2012 Election Was a Victory for Democracy in a Diverse United States

One of the biggest stories of this Election Year was the struggle between the civil and human rights community and a group of politicians who set out to restrict the ability of millions of Americans to vote. It is now clear that voting rights activists were victorious.

What happened?  Through a variety of unfair laws and restrictions, politicians targeted groups of voters who had made an impact by turning out in greater numbers in 2008 – particularly young voters and people of color.  Civil and human rights groups mounted a massive legal, political, and grassroots organizing response.  And the results are in: racial and ethnic minorities made up 28 percent of the electorate in 2012, up from 26 percent in 2008. Voters aged 18-29 also boosted their share of turnout, from 18 percent to 19 percent.

Not only did anti-voting politicians fail, but their efforts may have actually strengthened the determination of the very people they wanted to discourage. Writing in The Nation, Ari Berman argues that the war on voting backfired.  Berman quotes Matt Barreto, co-founder of Latino Decisions, saying, “There were huge organizing efforts in the black, Hispanic and Asian community, more than there would’ve been, as a direct result of the voter suppression efforts.” Adds Berman, “Groups like the NAACP, National Council of La Raza, National Association of Latino Elected and Appointed Officials, and the Asian-American Legal Defense Fund worked overtime to make sure their constituencies knew their voting rights.” As Rev. Tony Minor, Ohio coordinator of the African American Ministers Leadership Council said, “When they went after big mama’s voting rights, they made all of us mad.”

The numbers are remarkable.  In Ohio, where Secretary of State Jon Husted was relentless in his efforts to restrict voting, Black voters’ share of the overall electorate increased from 11 percent in 2008 to 15 percent in 2012.

In Milwaukee, where African-American organizations mounted a major voter participation effort, the turnout rate this year was a remarkable 87 percent of registered voters, a big jump from 80 percent four years ago and 70 percent in 2004.
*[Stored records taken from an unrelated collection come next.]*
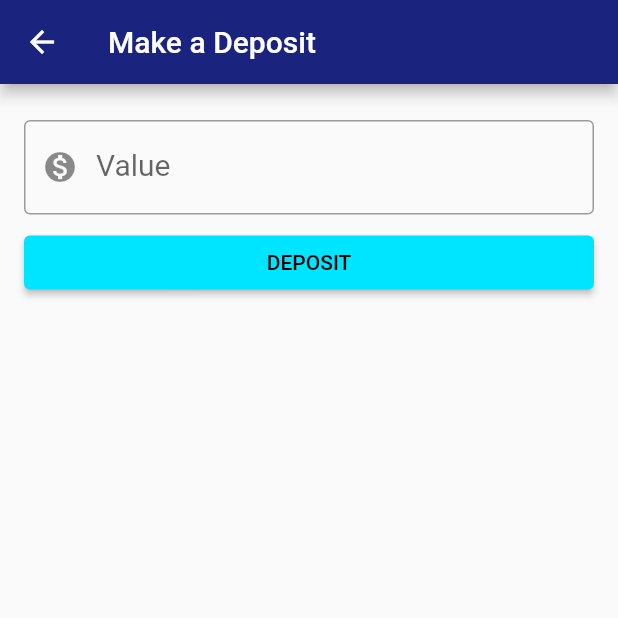
After one commit to MisorWyvern/study_a_flutter_app, a Flutter app: the screen it shows after launch, after a tap on "DEPOSIT", on a phone screen of 412 x 824 dp, the top half of it. The commit adds this screen. Run offline on Flutter 3.47's test engine with Material 2 defaults, Android fonts, the phone set to English and light mode, and no system bars.

Commit message:
add multiprovider, transferlist model, changes to dashboard (AULA 3/4 - Provider)

```diff
--- a/lib/main.dart
+++ b/lib/main.dart
@@ -1,13 +1,22 @@
+
 import 'package:flutter/material.dart';
 import 'package:provider/provider.dart';
+import 'package:study_a_flutter_app/models/transfer_list.dart';
 import 'package:study_a_flutter_app/pages/dashboard_page.dart';
 
 import 'models/saldo.dart';
 
 void main() {
   runApp(
-    ChangeNotifierProvider(
-      create: (BuildContext context) => Saldo(0),
+    MultiProvider(
+      providers: [
+        ChangeNotifierProvider(
+          create: (context) => Saldo(0),
+        ),
+        ChangeNotifierProvider(
+          create: (context) => TransferList(),
+        ),
+      ],
       child: StudyAFlutterApp(),
     ),
   );
--- a/lib/models/saldo.dart
+++ b/lib/models/saldo.dart
@@ -1,11 +1,27 @@
 import 'package:flutter/material.dart';
 
 class Saldo extends ChangeNotifier {
-  final double value;
+  double value;
   Saldo(
     this.value,
   );
 
+  bool deposit(double value) {
+    if (value < 0) return false;
+
+    this.value += value;
+    notifyListeners();
+    return true;
+  }
+
+  bool withdrawal(double value) {
+    if (value < 0 || value > this.value) return false;
+
+    this.value -= value;
+    notifyListeners();
+    return true;
+  }
+
   @override
   String toString() => 'R\$ ${value.toStringAsFixed(2)}';
 }
--- a/lib/pages/dashboard_page.dart
+++ b/lib/pages/dashboard_page.dart
@@ -1,5 +1,10 @@
 import 'package:flutter/material.dart';
+import 'package:provider/provider.dart';
+import 'package:study_a_flutter_app/pages/deposit_form_page.dart';
 import 'package:study_a_flutter_app/widgets/saldo_card.dart';
+
+import '../models/saldo.dart';
+import 'formulario_transferencia.dart';
 
 class Dashboard extends StatelessWidget {
   @override
@@ -8,9 +13,32 @@ class Dashboard extends StatelessWidget {
       appBar: AppBar(
         title: Text("BaitBank"),
       ),
-      body: Align(
-        alignment: Alignment.topCenter,
-        child: SaldoCard(),
+      body: ListView(
+        children: [
+          Align(
+            alignment: Alignment.topCenter,
+            child: SaldoCard(),
+          ),
+          ButtonBar(
+            alignment: MainAxisAlignment.center,
+            children: [
+              RaisedButton(
+                onPressed: () {
+                  Navigator.of(context)
+                      .push(MaterialPageRoute(builder: (context) => FormularioTransferencia("Make a Transfer")));
+                },
+                child: Text("Transfer".toUpperCase()),
+              ),
+              RaisedButton(
+                onPressed: () {
+                  Navigator.of(context)
+                      .push(MaterialPageRoute(builder: (context) => DepositForm()));
+                },
+                child: Text("Deposit".toUpperCase()),
+              ),
+            ],
+          ),
+        ],
       ),
     );
   }
--- /dev/null
+++ b/lib/pages/deposit_form_page.dart
@@ -0,0 +1,53 @@
+import 'package:flutter/material.dart';
+import 'package:provider/provider.dart';
+
+import '../models/saldo.dart';
+import '../widgets/editor.dart';
+
+class DepositForm extends StatelessWidget {
+  final TextEditingController _valueController = TextEditingController();
+  @override
+  Widget build(BuildContext context) {
+    return Scaffold(
+      appBar: AppBar(
+        title: Text("Make a Deposit"),
+      ),
+      body: Padding(
+        padding: const EdgeInsets.all(16.0),
+        child: SingleChildScrollView(
+          child: Column(
+            children: [
+              Editor(
+                  controller: _valueController,
+                  label: "Value",
+                  hint: "0.00",
+                  icon: Icons.monetization_on),
+              SizedBox(
+                width: double.maxFinite,
+                child: RaisedButton(
+                  onPressed: () {
+                    bool _isValidDeposit = _deposit(context);
+                    if (_isValidDeposit == true) {
+                      Navigator.of(context).pop();
+                    }
+                  },
+                  child: Text("Deposit".toUpperCase()),
+                ),
+              ),
+            ],
+          ),
+        ),
+      ),
+    );
+  }
+
+  bool _deposit(BuildContext context) {
+    final double value = double.tryParse(_valueController.text);
+
+    if (value == null) {
+      return false;
+    }
+
+    return Provider.of<Saldo>(context, listen: false).deposit(value);
+  }
+}
```
Also changed, not shown: lib/models/transfer_list.dart (added, +21 -0 lines), lib/pages/formulario_transferencia.dart (+12 -2 lines).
Latino turnout was also strong and influential.  According to The Nation, “In the last two decades the Latino population has doubled. And more significantly, it has become more geographically diverse. Long gone are the days of equating the Latino electorate with only Los Angeles, Miami or Houston. To talk about Latinos today, we need to talk about Macon, Georgia, and Boise, Idaho.” Latino voters had a major impact on the federal election, giving 75 percent of their votes to President Obama nationally – and even greater numbers in swing states, up to 87 percent in Colorado.

Asian-American voters have also grown rapidly as a percentage of the electorate.  As The Hill reports, “Four years ago, they [Asian Americans] represented 2 percent of the voting public. This year, it was 3 percent – which translates to 3.6 million votes cast.”

The Leadership Conference Education Fund’s Every Voter Count project was especially active in Ohio, Wisconsin, and Colorado, where The Education Fund worked with local groups to resist anti-voting efforts and encourage turnout among African Americans, Latinos, Asian Americans, young voters, and others.

There is clearly still work to be done. Some politicians may respond to this year’s election results with redoubled anti-voting efforts.  Some unreasonably restrictive voter ID laws that were prevented by courts from being implemented for this election may go into effect. And the nation must find a way to deal with the systemic failure reflected in the fact that so many voters had to wait in lines of four, six, even seven hours to cast a vote.  As President Obama said in his remarks on election night, “We have to fix that.” The Leadership Conference will be working with its partners and Members of Congress to consider ways to address the weaknesses in our voting system.

But for now,  it’s worth pausing to celebrate our victory over anti-voting forces.  Here’s how Andrew Cohen put it in The Atlantic:

If there is one thing this election has proven, if there is one thing I have come to know, it is that Americans don’t like it when their right to vote is threatened.  The very people whose votes the Republicans sought to suppress came out to vote. In places like Akron and Orlando and Denver and Milwaukee, they came. They waited in long lines and endured the indignities of poll workers. Yet they were not cowed. Today is their day. A day when they can look at one another and appreciate that they are truly a part of the history of civil rights in this country.